Unknown Prospect is an assemblage and collaboration with Ochre that responds to extractive industry. I am exploring methods of design in relation with the more-than-human as an alternative to design research and practices that serve infinite production and capitalist culture. Ochre is not only mineral pigment, but terrestrial beings that have an ancient relationship with human culture. I enlist these geological interlocutors in creative work and printmaking to make drawings, maps, and books that extend beyond the colonial record. Ochre not only makes color material, it activates its own agency in world-making. It realizes the desert as more than the colonial narrative of barren, criminal wasteland or public commodity. Ochre confronts the misconception of land left over as recreational ‘play-ground’ where humans can have ‘no impact’ and take no account for the erasure and enslavement of indigenous women and children. The desert is more than an abundant ecosystem with a staggering number of endemic species and access to millions of years of geological memory — these lands are the ancestral territory of sovereign indigenous tribes. This film reveals one view of the pluriverse, as seen from the desert, as told by ochre.
Ochre; ecofeminism; practice; design

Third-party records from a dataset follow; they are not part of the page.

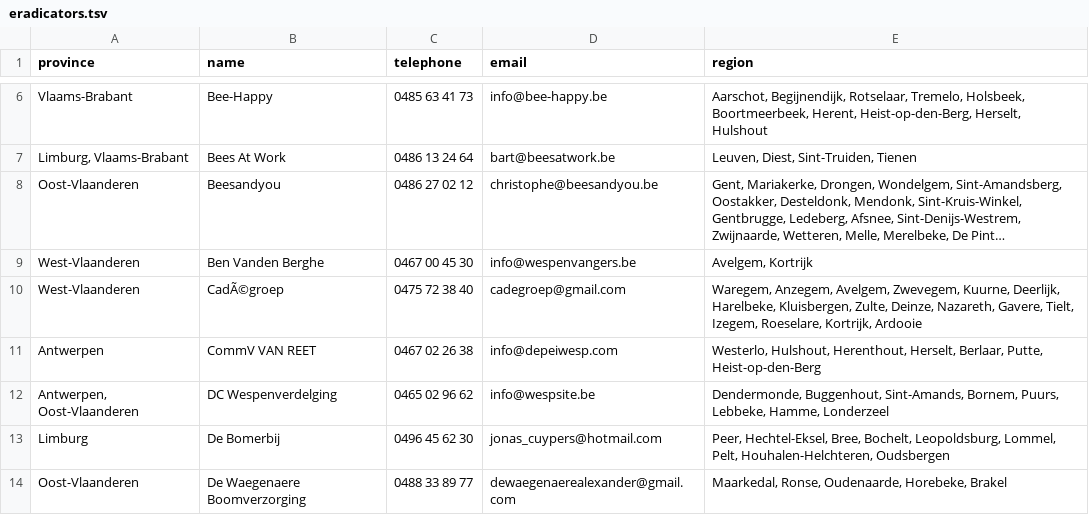
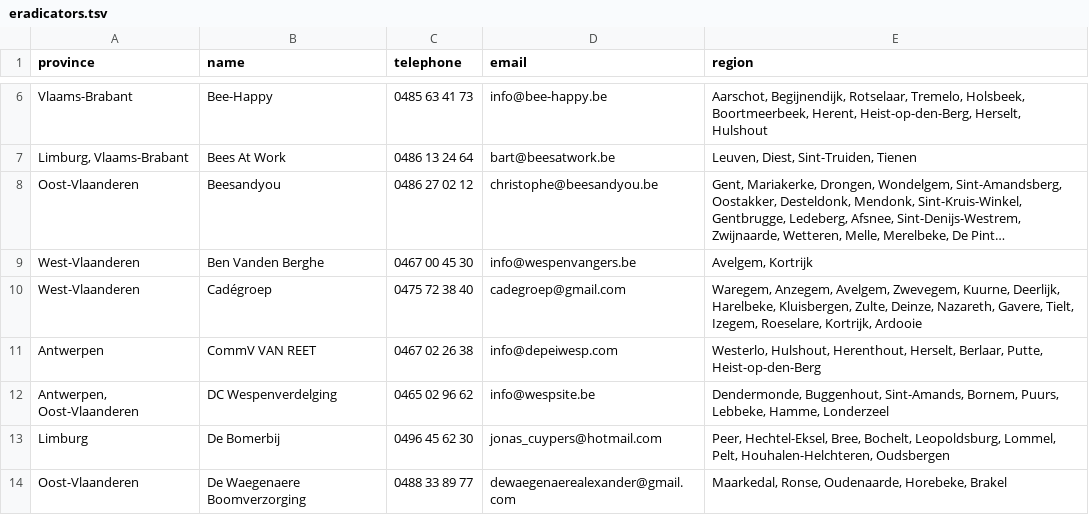
Before and after one commit to IT-FirmBV/vespa-watch, a TSV file: _data/nl/eradicators.tsv, drawn as a sheet; only a part is shown, gaps mark what is left out; long unchanged cells end in …; the diff names each change by its address in the sheet, - before the commit and + after, or states it on an @@ line.

Commit message:
remove invalid UNICODE character in email adress

```diff
--- a/_data/nl/eradicators.tsv
+++ b/_data/nl/eradicators.tsv
-B10 (name): CadÃ©groep
+B10 (name): Cadégroep
```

Elpitha Tsoutsounakis (she/her) is a Cretan-American designer, printer, and educator based in so-called Salt Lake City, Utah. She is an Assistant Professor and founding faculty in the Multi-disciplinary Design program at the University of Utah where she teaches design studios, research methods, and visual strategy. As a first-generation college student raised in an immigrant family she completed her B.S. Architecture at the University of Utah in 2003 and her M.Arch at the University of Texas at Austin in 2006. Her education in architecture informs design research and creative practice in printmaking, book arts, and Ochres engaging issues of design ethics, materiality, ecofeminism, and the human relationship to the more-than-human. She established the Fieldwork Platform to bring together diverse community partners involved in management, stewardship, and experience in so-called public lands through inter-disciplinary research, education, and publication.